(p.s. sometimes I feel very old fashioned baking cakes and putting them in my cake carrier ….. but I think old fashioned girls iron tablecloths)
No, this isn’t the Twilight Cake.
But, as anyone who has a daughter of a certain age probably knows, the Twilight DVD was released this weekend. That was cause for much celebration in my house, so I baked a little Devil’s Food Cake and put a “t” on it.
I turned to my mom’s old Betty Crocker Picture Cook Book, where I found not one, but three Devil’s Food recipes. I went for the darkest, which seemed appropriate. (And before any Twilight fanatics jump all over me, I know the Cullens are not Devils. But I’ve never heard of a Vampire Food Cake, so chillax.)
A few Devil’s Food Cake notes: I frosted it with Buttercream, colored black. Much tastier than the fondant for the real Twilight Cake, even though the fondant was good. Also, at Betty Crocker’s suggestion, instead of flouring the pan, I “cocoaed” the pan after buttering it so the cake would remain dark. Worked like a charm.
Speaking of the Twilight DVD, my own little Twilight fan watched the movie three times Saturday. I watched it once. It wasn’t half bad. It was better than Beverly Hills Chihuahua. The actors spent most of the movie speaking in near monotones, which I assume had some dramatic purpose but nearly put me to sleep. (OK, I think it did put me to sleep, but I was really tired from baking the cake.)
Today we still had leftover Cake, and I introduced the girl to the delicious practice of mixing Devil’s Food Cake and vanilla ice cream on your fork. She approved. Speaking of cultural icons that will outlast all the Twilight vampires – you can see Betty and Archie in the background. Betty and Veronica are still best friends battling it out for Archie’s affections (why? I did not understand Archie’s appeal 30 years ago and I still don’t), but now they have cell phones. Harriet and I have a fish named Betty and a dog named Veronica, not that we’re fans. Naturally, she has an aquarium in her room with fish named after every major character in Twilight.

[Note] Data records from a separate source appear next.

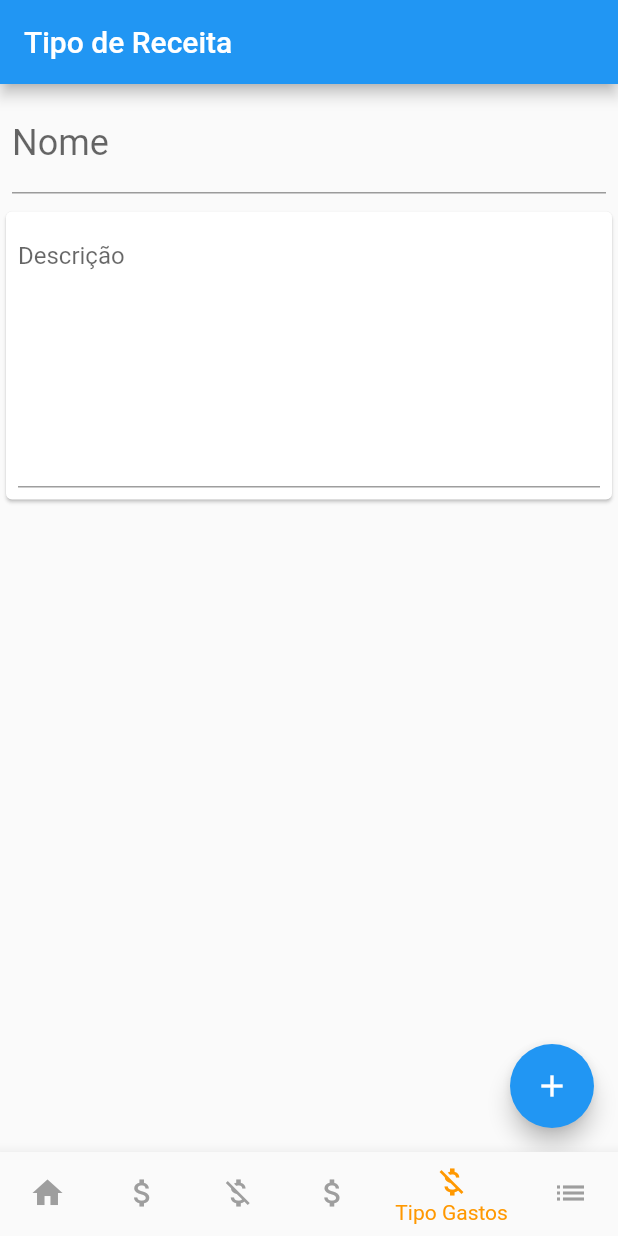
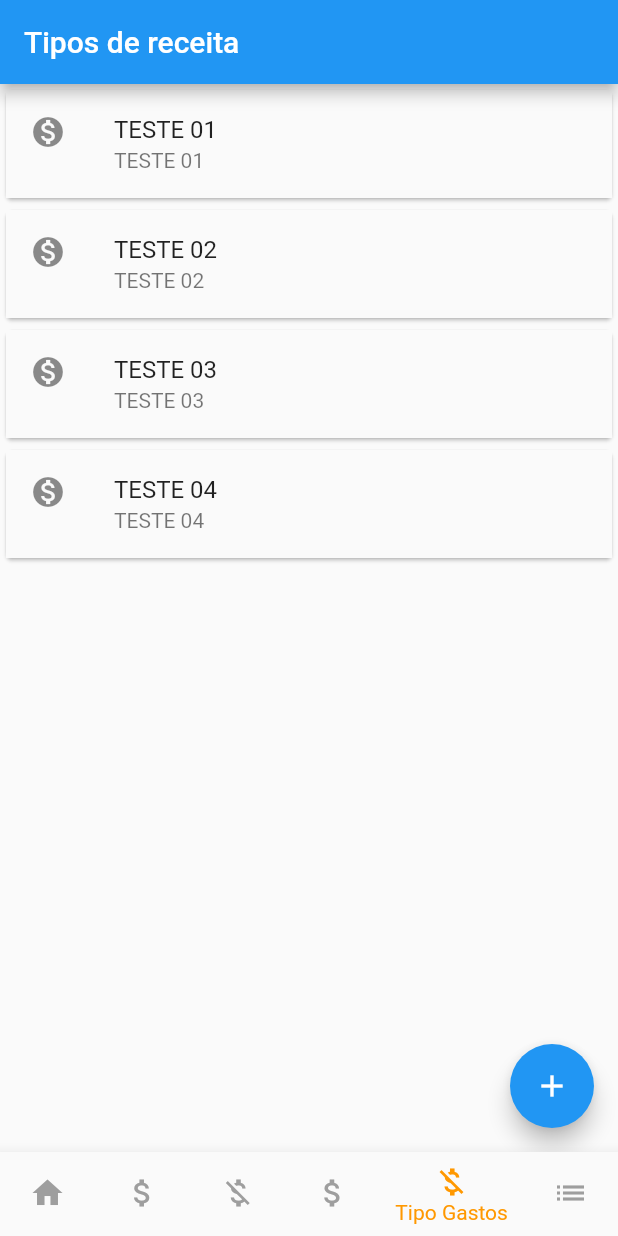
Before and after one commit to dealmeida-gabriel-1945/flutter-app-financeiro-des-mov, a Flutter app: the Navegar screen opened directly, item 5 of the bottom bar chosen, on a phone screen of 412 x 824 dp. Run offline on Flutter 3.47's test engine with Material 2 defaults, Android fonts, the phone set to English and light mode, and no system bars.

Commit message:
Criação das telas de cadastro e listagem de tipo de receita

```diff
--- a/lib/visao/menu.dart
+++ b/lib/visao/menu.dart
@@ -1,11 +1,12 @@
 import 'package:flutter/cupertino.dart';
 import 'package:flutter/material.dart';
-import 'package:login_screen/visao/cad_gasto.dart';
-import 'package:login_screen/visao/cad_receita.dart';
-import 'package:login_screen/visao/cad_tipo_gasto.dart';
-import 'package:login_screen/visao/cad_tipo_receita.dart';
+import 'package:login_screen/visao/gasto/cad_gasto.dart';
+import 'package:login_screen/visao/receita/cad_receita.dart';
+import 'package:login_screen/visao/tipo_gasto/cad_tipo_gasto.dart';
+import 'package:login_screen/visao/tipo_receita/cad_tipo_receita.dart';
 import 'package:login_screen/visao/principal.dart';
 import 'package:login_screen/visao/relatorios.dart';
+import 'package:login_screen/visao/tipo_receita/list_tipo_receita.dart';
 
 //indice de seleção da tela
 int _selectedIndex = 0;
@@ -16,7 +17,8 @@ List<Widget> _stOptions = <Widget>[
   CadGasto(),
   CadReceita(),
   CadTipoGasto(),
-  CadTipoReceita(),
+  // CadTipoReceita(),
+  ListTipoReceita(),
   Relatorios(),
 ];
 
--- a/lib/visao/cad_tipo_receita.dart
+++ b/lib/visao/tipo_receita/cad_tipo_receita.dart
@@ -53,7 +53,7 @@ class _CadTipoReceitaState extends State<CadTipoReceita> {
                   nome: _nomeController.text,
                   descricao: _descricaoController.text
               );
-              debugPrint('pressionado');
+              debugPrint('pressionado');//TODO salvar no banco
               debugPrint('$tipoGasto');
             },
           ),
--- /dev/null
+++ b/lib/visao/tipo_receita/list_tipo_receita.dart
@@ -0,0 +1,73 @@
+import 'package:flutter/material.dart';
+import 'package:login_screen/modelo/beans/tipo_receita.dart';
+import 'package:login_screen/visao/tipo_receita/cad_tipo_receita.dart';
+import 'package:login_screen/visao/widgets/delete_edit_dialog_tipo_receita.dart';
+
+class ListTipoReceita extends StatefulWidget {
+
+  final List<TipoReceita> _transferencias = [
+    TipoReceita(id: 1, nome: 'TESTE 01', descricao: 'TESTE 01'),
+    TipoReceita(id: 2, nome: 'TESTE 02', descricao: 'TESTE 02'),
+    TipoReceita(id: 3, nome: 'TESTE 03', descricao: 'TESTE 03'),
+    TipoReceita(id: 4, nome: 'TESTE 04', descricao: 'TESTE 04'),
+  ];
+
+  @override
+  State<ListTipoReceita> createState() => _ListTipoReceitaState();
+}
+
+class _ListTipoReceitaState extends State<ListTipoReceita> {
+  @override
+  Widget build(BuildContext context) {
+    return Scaffold(
+      appBar: AppBar(
+        title: const Text('Tipos de receita'),
+      ),
+      body: ListView.builder(
+        itemCount: widget._transferencias.length,
+        itemBuilder: (context, index){
+          return ItemTipoReceita(widget._transferencias[index], context);
+        }
+      ),
+      floatingActionButton: FloatingActionButton(
+        child: const Icon(Icons.add),
+        onPressed: () {
+          Navigator.of(context)
+            .push(
+              MaterialPageRoute(builder: (context) => CadTipoReceita()
+            )
+          ).then((value) => debugPrint('Buscar tipos de receita do banco')); //TODO
+        },
+      ),
+    );
+  }
+}
+
+class ItemTipoReceita extends StatelessWidget{
+
+  final TipoReceita _tipoReceita;
+  final _context;
+
+  ItemTipoReceita(this._tipoReceita, this._context);
+
+  @override
+  Widget build(BuildContext context) {
+    return Card(
+        child: Material(
+          child: InkWell(
+            onTap: () {
+              showDialog(
+                context: context,
+                builder: (context) => DeleteEditDialogTipoReceita(_tipoReceita)
+              );
+            },
+            child: ListTile(
+              leading: const Icon(Icons.monetization_on),
+              title: Text(_tipoReceita.nome),
+              subtitle: Text(_tipoReceita.descricao),
+            ),
+          ),
+        )
+    );
+  }
+}
```
Also changed, not shown: lib/visao/widgets/delete_edit_dialog_tipo_receita.dart (added, +44 -0 lines), lib/visao/gasto/cad_gasto.dart (renamed from lib/visao/cad_gasto.dart), lib/visao/receita/cad_receita.dart (renamed from lib/visao/cad_receita.dart), lib/visao/tipo_gasto/cad_tipo_gasto.dart (renamed from lib/visao/cad_tipo_gasto.dart).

Lest anyone think we had a couch potato weekend of cake, comic books and repeated viewings of Twilight, my girl used the first decent weekend in months to repeatedly hit the road on her new bicycle. So only one of us was a couch potato.
Thanksgiving isn’t too, too far away, and Harriet and I are already planning our menu. Not that we get very edgy on Thanksgiving: turkey, stuffing, mashed potatoes, sweet potatoes – the remaining vegetable is the only place where a little creativity might come into play.
But maybe not. We’ve never taken much time on Thanksgiving dessert. Mostly because (as I’ve mentioned) I don’t bake. But now I bake. I’m divorced. I have a new life. Some traditions, like turkey on Thanksgiving, are made to be carried on. Some, like thinking I’m not a baker? They are made to be broken.
Our traditional Thanksgiving dinner is time and oven-space consuming, even if it’s easy. But today, Florence Fabricant has a piece in the New York Times on baking and freezing ahead for Thanksgiving. (Pumpkin Pie, is out, but that’s OK, because the photo of the pumpkin chocolate layer cake had me salivating.)
And the Biscuits with Cranberry Butter are on my To Do List. So watch me break some Thanksgiving traditions in the kitchen – they’re worth busting.
Posted in baking, dessert, holidays, sweets
Tagged baking, biscuits, cake, cranberry butter, divorce, pumpkin, Thanksgiving, traditions